# WHAT TO PRODUCE
Report each line of the data that contains the string "true".

# RECORDS FOR THE TASK
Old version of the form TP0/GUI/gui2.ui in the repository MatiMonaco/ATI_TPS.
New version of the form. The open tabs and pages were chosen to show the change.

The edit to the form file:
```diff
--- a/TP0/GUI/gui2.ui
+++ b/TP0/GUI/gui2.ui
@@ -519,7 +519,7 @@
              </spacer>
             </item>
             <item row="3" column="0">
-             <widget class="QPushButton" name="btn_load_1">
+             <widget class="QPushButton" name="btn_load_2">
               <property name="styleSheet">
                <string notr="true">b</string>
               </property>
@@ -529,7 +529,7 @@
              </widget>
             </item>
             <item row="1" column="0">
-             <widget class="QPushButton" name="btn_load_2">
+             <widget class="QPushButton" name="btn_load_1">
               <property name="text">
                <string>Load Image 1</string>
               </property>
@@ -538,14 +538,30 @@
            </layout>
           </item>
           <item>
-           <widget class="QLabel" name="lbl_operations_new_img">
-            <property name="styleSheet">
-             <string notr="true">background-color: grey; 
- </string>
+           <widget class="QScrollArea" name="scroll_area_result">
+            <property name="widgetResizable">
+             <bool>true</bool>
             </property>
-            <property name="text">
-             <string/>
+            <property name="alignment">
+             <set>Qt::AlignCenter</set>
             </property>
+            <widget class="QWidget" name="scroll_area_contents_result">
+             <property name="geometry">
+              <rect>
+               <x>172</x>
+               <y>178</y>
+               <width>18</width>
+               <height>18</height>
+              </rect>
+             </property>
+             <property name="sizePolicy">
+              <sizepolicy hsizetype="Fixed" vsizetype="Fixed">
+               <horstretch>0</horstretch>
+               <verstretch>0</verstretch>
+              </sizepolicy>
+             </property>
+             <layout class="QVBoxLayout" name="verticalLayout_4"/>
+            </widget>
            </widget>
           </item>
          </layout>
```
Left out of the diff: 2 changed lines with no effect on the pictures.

# SOLUTION
                <string notr="true">b</string>
-             <string notr="true">background-color: grey; 
+             <bool>true</bool>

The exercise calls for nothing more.